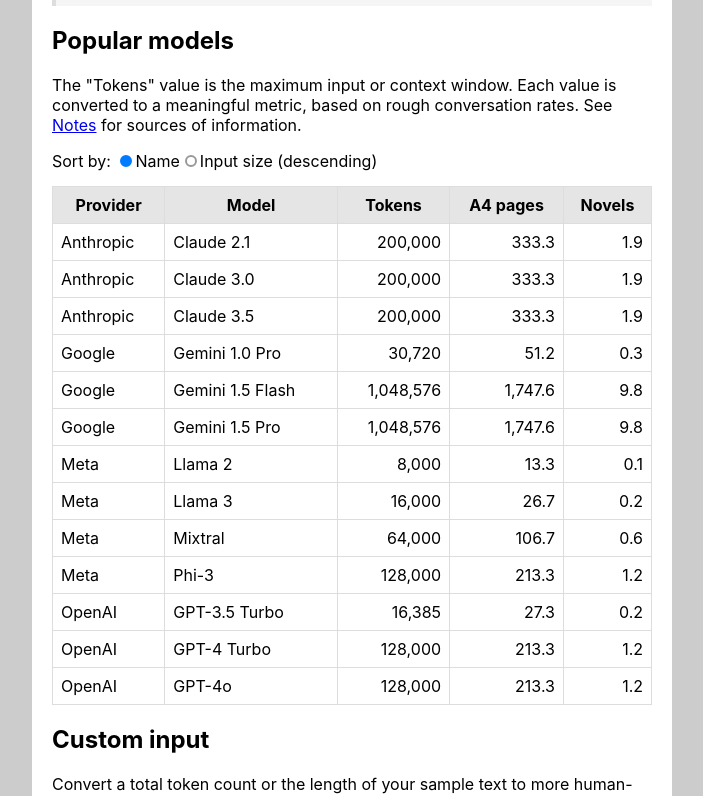
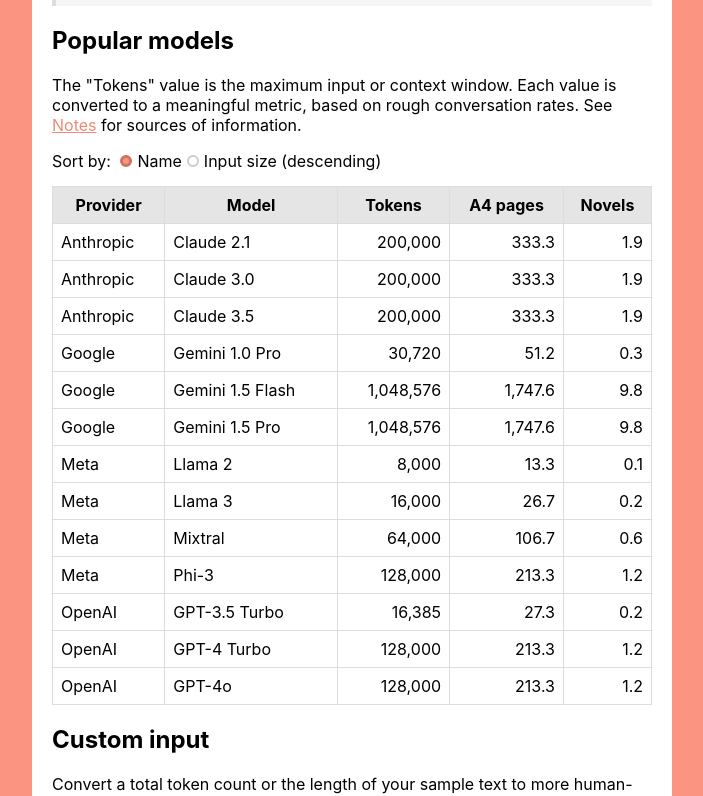
Before and after one commit to MichaelCurrin/token-translator, a React (Create React App) app: page / in a window 1280 px wide. Shown: the part 947-1743 px from the top of the page, without its empty margins (288-991 px from the left). Built offline with nearby package versions, Linux system fonts and the light colour scheme.

Commit message:
feat: add dark mode

```diff
--- a/src/components/Header.jsx
+++ b/src/components/Header.jsx
@@ -20,7 +20,7 @@
           title="Go to GitHub repo"
         >
           <img
-            src="https://img.shields.io/static/v1?label=MichaelCurrin&message=token-translator&color=blue&logo=github"
+            src="https://img.shields.io/static/v1?label=MichaelCurrin&message=token-translator&color=458a8f&logo=github"
             alt="MichaelCurrin - token-translator"
           />
         </a>
--- a/src/components/Models/SortingButtons.css
+++ b/src/components/Models/SortingButtons.css
@@ -1,25 +1,3 @@
 .sorting-buttons {
   margin-bottom: 15px;
 }
-
-.sorting-buttons label input[type='radio'] {
-  appearance: none;
-  -webkit-appearance: none;
-  -moz-appearance: none;
-  width: 12px;
-  height: 12px;
-  border: 2px solid #999;
-  border-radius: 50%;
-  outline: none;
-  cursor: pointer;
-  transition: background-color 0.3s ease;
-}
-
-.sorting-buttons label input[type='radio']:checked {
-  background-color: #007bff;
-  border-color: #007bff;
-}
-
-.sorting-buttons label input[type='radio']:hover {
-  border-color: #007bff;
-}
--- a/src/index.css
+++ b/src/index.css
@@ -7,7 +7,8 @@
   padding: 0px;
   margin-top: 0px;
   margin-bottom: 15px;
-  background-color: #ccc;
+  background-color: #fb9480;
+  color: black;
 }
 
 #root {
@@ -33,27 +34,12 @@
   margin-bottom: 0.5em;
 }
 
-table {
-  border-collapse: collapse;
-  width: 100%;
-  /* Stop overflow outside the container, on very wide values in the table. */
-  max-width: 100%;
+a {
+  color: #ee8b77;
 }
 
-th,
-td {
-  border: 1px solid #ddd;
-  padding: 8px;
-  text-align: left;
-}
-
-th {
-  background-color: #e5e5e5;
-  text-align: center;
-}
-
-tr {
-  background-color: #fff;
+a:hover {
+  color: #cf7f6f;
 }
 
 code {
@@ -82,3 +68,109 @@
 .numeric-input {
   width: 10em;
 }
+
+input[type='radio'] {
+  appearance: none;
+  -webkit-appearance: none;
+  -moz-appearance: none;
+  width: 12px;
+  height: 12px;
+  border: 2px solid #ccc;
+  border-radius: 50%;
+  outline: none;
+  cursor: pointer;
+  transition: background-color 0.3s ease;
+  margin-right: 5px;
+}
+
+input[type='radio']:checked {
+  border-color: #c77261;
+  background-color: #fb9480;
+  box-shadow: inset 0 0 0 1px #c77261;
+  cursor: default;
+}
+
+input[type='radio']:hover {
+  border-color: #cc6a56;
+}
+
+table {
+  border-collapse: collapse;
+  width: 100%;
+  /* Stop overflow outside the container, on very wide values in the table. */
+  max-width: 100%;
+}
+
+th,
+td {
+  border: 1px solid #ddd;
+  padding: 8px;
+  text-align: left;
+}
+
+th {
+  background-color: #e5e5e5;
+  text-align: center;
+}
+
+tr {
+  background-color: #fff;
+}
+
+@media (prefers-color-scheme: dark) {
+  #root {
+    background-color: #1a1a1a;
+    color: #e0e0e0;
+  }
+
+  a {
+    color: #f08671;
+  }
+
+  a:hover {
+    color: #ffaf9f;
+  }
+
+  a:visited {
+    color: #ff6cc2;
+  }
+
+  a:hover:visited {
+    color: #ff8ace;
+  }
+
+  h1,
+  h2 {
+    color: #ffffff;
+  }
+
+  blockquote {
+    border-left: 0.25em solid #444;
+    color: #b0b0b0;
+    background-color: #2a2a2a;
+  }
+
+  input,
+  select {
+    background-color: #333333;
+    color: #e0e0e0;
+    border: 1px solid #4a4a4a;
+  }
+
+  th,
+  td {
+    border: 1px solid #444;
+  }
+
+  th {
+    background-color: #333333;
+  }
+
+  tr {
+    background-color: #222222;
+  }
+
+  tr:nth-child(even) {
+    background-color: #2a2a2a;
+  }
+}
```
::::
**What the task asks**. In the listing, return each line containing the string "radio".

**Solution to the exercise**.
-.sorting-buttons label input[type='radio'] {
-.sorting-buttons label input[type='radio']:checked {
-.sorting-buttons label input[type='radio']:hover {
+input[type='radio'] {
+input[type='radio']:checked {
+input[type='radio']:hover {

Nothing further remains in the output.